with Mike Renaut
Got a model car question, and no one can help? Chances are we can’t either. But a problem shared is a problem two people have, and emails are free…
So Near And Yet…
Round2 have just re-released AMT’s 1957 Chevy Bel Air, a great old kit dating back to 1962. They’ve slightly refreshed the decals, included optional clear or green tinted glass, the 283ci and 409ci engines, and whitewall tyres. The Pepper Shaker box art looks nice too, so everything’s brilliant? Yes, and no. It’s good having it back, but this must be the 20th reissue and Round2 missed a trick by not including all the ‘Stylized’ parts.

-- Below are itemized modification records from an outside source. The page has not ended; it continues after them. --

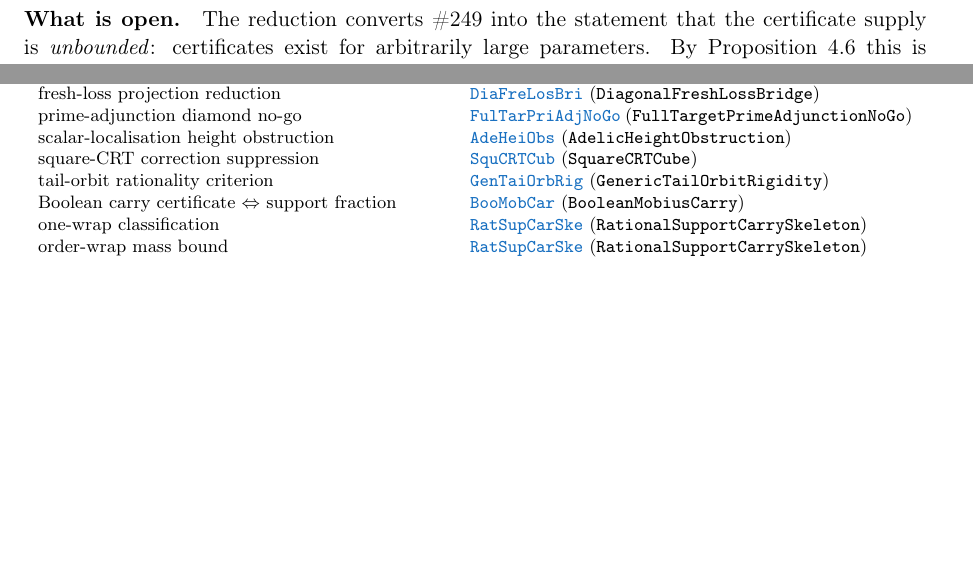
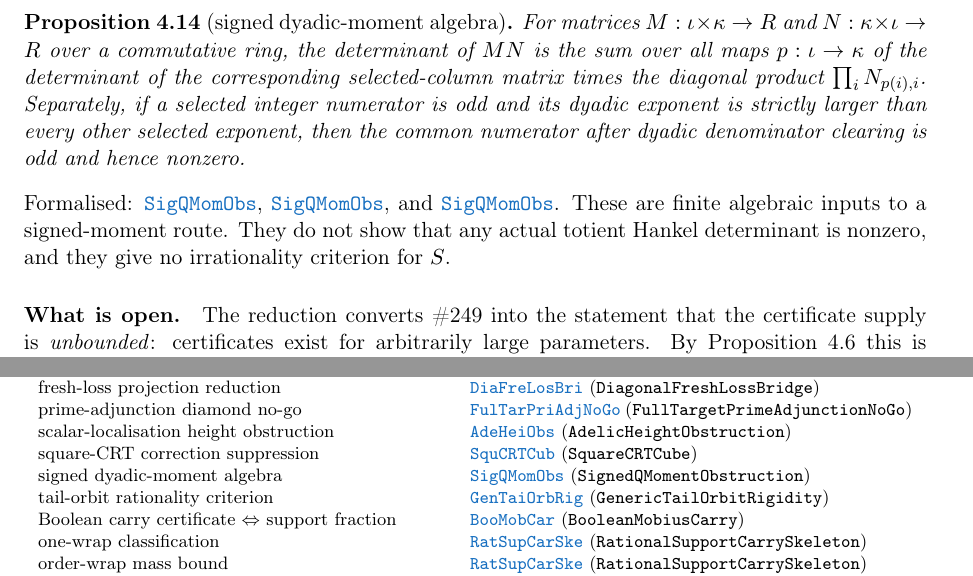
Before and after one commit to wcook04/plectis-lean-erdos249-257, a LaTeX paper (paper/erdos249-257-exposition.tex, which reads paper/module-aliases.tex): two parts of pages 11 and 19 of 20, joined at a grey line, cut at the place of the change, the shorter picture padded with empty space. Compiled offline with pdfLaTeX.

Commit message:
docs: bind signed moment claim to public source

```diff
--- a/paper/erdos249-257-exposition.tex
+++ b/paper/erdos249-257-exposition.tex
@@ -22,7 +22,7 @@
 % the repository verifies that it matches docs/claims.json and that every
 % \lref/\lrefx/\lloc target resolves to the named declaration at that line.
 % ---------------------------------------------------------------------------
-\newcommand{\commit}{d79020b9327bd49b8f0d971a8c9c718b296fe663}
+\newcommand{\commit}{fe21f3af4a7eab45044438f9848c6dff10f95f17}
 \newcommand{\repobase}{https://github.com/wcook04/plectis-lean-erdos249-257/blob/\commit}
 \newcommand{\sourceurl}{https://github.com/wcook04/plectis-lean-erdos249-257/tree/\commit}
 \newcommand{\rootbase}{https://github.com/wcook04/plectis-lean-erdos249-257/blob/main}
@@ -803,6 +803,24 @@ is a checked clean two-step cube with both displayed coefficients zero
 separate checked clean cube with second coefficient $-4$
 (\lrefx{SquareCRTCube.lean}{303}{squareCRT_clean_block_can_be_nonzero}).
 Thus the result gives neither an unbounded certificate supply nor an
+irrationality criterion for $S$.
+
+\begin{proposition}[signed dyadic-moment algebra]\label{res:signedmoment}
+For matrices $M:\iota\times\kappa\to R$ and
+$N:\kappa\times\iota\to R$ over a commutative ring, the determinant of
+$MN$ is the sum over all maps $p:\iota\to\kappa$ of the determinant of the
+corresponding selected-column matrix times the diagonal product
+$\prod_i N_{p(i),i}$.  Separately, if a selected integer numerator is odd and
+its dyadic exponent is strictly larger than every other selected exponent,
+then the common numerator after dyadic denominator clearing is odd and hence
+nonzero.
+\end{proposition}
+\noindent Formalised:
+\lrefx{SignedQMomentObstruction.lean}{28}{det_mul_rectangular},
+\lrefx{SignedQMomentObstruction.lean}{77}{scaled_dyadic_sum_odd}, and
+\lrefx{SignedQMomentObstruction.lean}{95}{scaled_dyadic_sum_ne_zero}.
+These are finite algebraic inputs to a signed-moment route.  They do not show
+that any actual totient Hankel determinant is nonzero, and they give no
 irrationality criterion for $S$.
 
 \paragraph{What is open.} The reduction converts \#249 into the statement that the
@@ -1475,6 +1493,7 @@ fresh-loss projection reduction & \lrefx{DiagonalFreshLossBridge.lean}{187}{irra
 prime-adjunction diamond no-go & \lrefx{FullTargetPrimeAdjunctionNoGo.lean}{196}{fullTarget_primeAdjunction_diamond_iff_root}\ (\texttt{FullTargetPrimeAdjunctionNoGo})\\
 scalar-localisation height obstruction & \lrefx{AdelicHeightObstruction.lean}{23}{scalarLocalization_complement_dvd}\ (\texttt{AdelicHeightObstruction})\\
 square-CRT correction suppression & \lrefx{SquareCRTCube.lean}{198}{exists_squareCRT_clean_totient_family}\ (\texttt{SquareCRTCube})\\
+signed dyadic-moment algebra & \lrefx{SignedQMomentObstruction.lean}{28}{det_mul_rectangular}\ (\texttt{SignedQMomentObstruction})\\
 tail-orbit rationality criterion & \lrefx{GenericTailOrbitRigidity.lean}{425}{binaryCoeffSeries_rational_iff_exists_temperedBinaryOrbit}\ (\texttt{GenericTailOrbitRigidity})\\
 Boolean carry certificate $\Leftrightarrow$ support fraction & \lrefx{BooleanMobiusCarry.lean}{948}{exists_normalized_support_fraction_iff_exists_booleanMobiusCarry}\ (\texttt{BooleanMobiusCarry})\\
 one-wrap classification & \lrefx{RationalSupportCarrySkeleton.lean}{415}{one_doublingWrap_classification}\ (\texttt{RationalSupportCarrySkeleton})\\
--- a/paper/module-aliases.tex
+++ b/paper/module-aliases.tex
@@ -27,6 +27,7 @@
 \expandafter\def\csname modulesigil@PrimeJumpMigration.lean\endcsname{PriJumMig}
 \expandafter\def\csname modulesigil@PrimeJumpWindow.lean\endcsname{PriJumWin}
 \expandafter\def\csname modulesigil@RationalSupportCarrySkeleton.lean\endcsname{RatSupCarSke}
+\expandafter\def\csname modulesigil@SignedQMomentObstruction.lean\endcsname{SigQMomObs}
 \expandafter\def\csname modulesigil@SquareCRTCube.lean\endcsname{SquCRTCub}
 \expandafter\def\csname modulesigil@SquaredMersenneDiagonalEnclosure.lean\endcsname{SquMerDiaEnc}
 \expandafter\def\csname modulesigil@SublogDivisorCoverage.lean\endcsname{SubDivCov}
```
Also changed, not shown: docs/ORIENTATION.md (+1 -1 lines), README.md, 6 other files.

If you’re fortunate enough to own one of the earlier issues, released up to the mid-Seventies – two were also called Pepper Shaker – you’ll know those boxes were crammed full with stock, custom and drag bits. Plus ‘Stylized Advanced Customizing’ pieces including a second full-custom front and rear with canted headlights, a pancaked bonnet surround with square Eldorado Brougham-style bonnet, and bubble fenderskirts. There were extra styling bits for the fins and roof and, best of all, an almost impossible to assemble chopped roof option. You had to cut off the roof then quarter it, glue it to the glass section and use half a tube of filler to make it anywhere near smooth. None of this is included in this new release.
Round2 did the same with the 1957 Fairlane: another great kit, which didn’t include Stylized parts. It’s a real shame they don’t open up the moulds to include them, or reverse master new ones. I wouldn’t mind as much if these kits were cheap, but in the UK they cost as much as £37; which is what I paid last month for a battered – but complete – Stylized issue of the kit from eBay…
Andrew Ballard from Dorset is constructing what I’m calling his Bentley MindBlower. “Since giving up a workshop where I built full-size cars, I’ve been making this quarter-scale Bentley GT,” explains Andrew. “The centrepiece is a supercharged V8 from Conley Precision in the States. These contain all the working parts of a fullsize engine; this one produces 9.5bhp with its fully functioning blower. It runs on unleaded petrol through twin carbs, has a distributor with leads and tiny spark plugs, a water pump and dry sump oil pump.
“It took three years to construct the engine, then I started fabricating the chassis and suspension. It’s all scratchbuilt; the only bought items are the engine, functional hydraulic disc brakes and coil-over shocks. The body is shaped and carved from a large block of Styrofoam, then sealed, primed and a mould taken. It’s radio controlled, started by a handset switch operating a servo for the electric starter on the V8.
“There’s YouTube footage of its first runs (search ‘Quarter Scale Bentley GT Conley V8’). One’s a bit smoky because the blower butterflies were closed too much, which flooded it, but, after many carb re-settings, it now runs sweet and fast. I even had to fit tiny packed mufflers since it was too loud with straight through pipes.
“I have a few more jobs to do before dismantling it for painting – it’s taking far longer than any full-size car that I’ve done!”